A 3D Printable Raman Probe

Scientific instruments are expensive. In a lot of cases, really expensive, so if you have spent any time in a well-equipped lab, the chances are that it would have been one backed up by the resources of a university, or a large company. Those experimenters who wish to pursue such matters outside those environments have traditionally had to rely on obsolete instruments from the surplus market. A fascinating endeavor in itself, but one that can sometimes limit the opportunity to pursue science.

It has been interesting then to see the impact of the arrival of affordable 3D printing on the creation of self-built scientific instruments. A fantastic example has come our way, [David H Haffner Sr]’s 3D printable Raman probe. A Raman spectroscope is an instrument in which the light scattered from the sample exposed to an incident monochromatic source is collected, as opposed to that reflected or transmitted through it. Scattered light can be a huge magnitude weaker than other modes, thus the design of a Raman probe is critical to its success. (If you are curious, read this multi-part explanation on Raman spectroscopy.)

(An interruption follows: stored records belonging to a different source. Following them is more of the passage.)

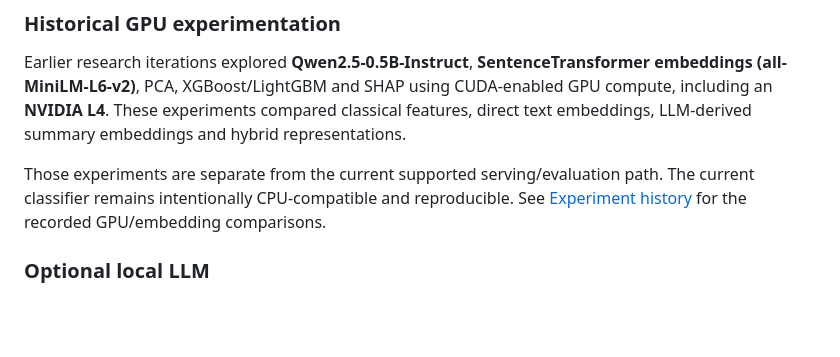
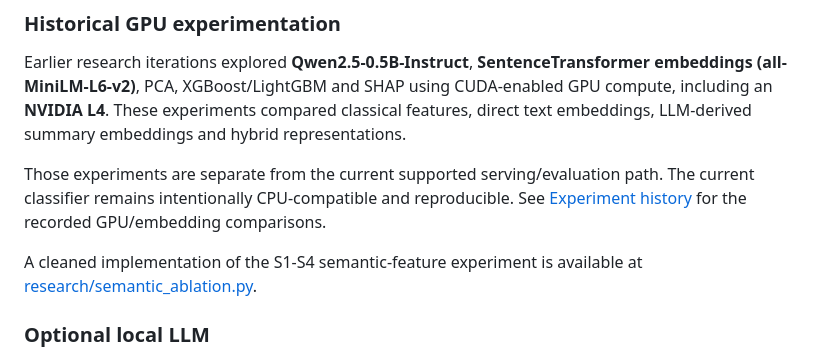
Before and after one commit to dilarakoru/complaint-intelligence, a Markdown page: README.md, the part around the change. Rendered like a GitHub page; blank space fills up the shorter version.

Commit message:
docs: link semantic ablation code

```diff
--- a/README.md
+++ b/README.md
@@ -88,6 +88,8 @@ Historical PCA, XGBoost/LightGBM and SHAP modules are kept under [research/](res
 Earlier research iterations explored **Qwen2.5-0.5B-Instruct**, **SentenceTransformer embeddings (all-MiniLM-L6-v2)**, PCA, XGBoost/LightGBM and SHAP using CUDA-enabled GPU compute, including an **NVIDIA L4**. These experiments compared classical features, direct text embeddings, LLM-derived summary embeddings and hybrid representations.
 
 Those experiments are separate from the current supported serving/evaluation path. The current classifier remains intentionally CPU-compatible and reproducible. See [Experiment history](docs/EXPERIMENT_HISTORY.md) for the recorded GPU/embedding comparisons.
+
+A cleaned implementation of the S1-S4 semantic-feature experiment is available at [research/semantic_ablation.py](research/semantic_ablation.py).
 
 ### Optional local LLM
 
```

This is a work in progress at the time of writing, but it still makes for an interesting examination of Raman probe design. Interestingly the sensor is a standard DSLR camera, which though not a cheap device is possibly more affordable than a more dedicated sensor.

This isn’t the first Raman spectrometer we’ve seen on these pages, we’ve also brought you a Fourier transform spectrometer, and plenty of more conventional instruments.

Hackaday Prize Finalist: An Un-noodly Spectrometer

And so we come to the final finalist bio for The Hackaday Prize. In only three days, we’ll know whether [fl@C@]’s RamanPi Spectrometer or one of the four other projects to make it into the finals round will be making it to space, or only Japan.

There are a surprising number of spectrometer projects out there on the Intertubes, but most of these setups only measure the absorption spectrum – literally what wavelengths of light are absorbed by the material being measured. A Raman spectrometer is completely different, using a laser to illuminate the sample, and measuring the scattering of light from the material. It’s work that has won a Nobel prize, and [fl@C@] built one with a 3D printer.

Bio below, along with the final video that was sent around to the judges. If you’re wondering who the winner of The Hackaday Prize is, even I don’t know. [Mike] and a few Hackaday overlords do, but the rest of us will remain in ignorance until we announce the winner at the party we’re having in Munich next Thursday.

Continue reading “Hackaday Prize Finalist: An Un-noodly Spectrometer”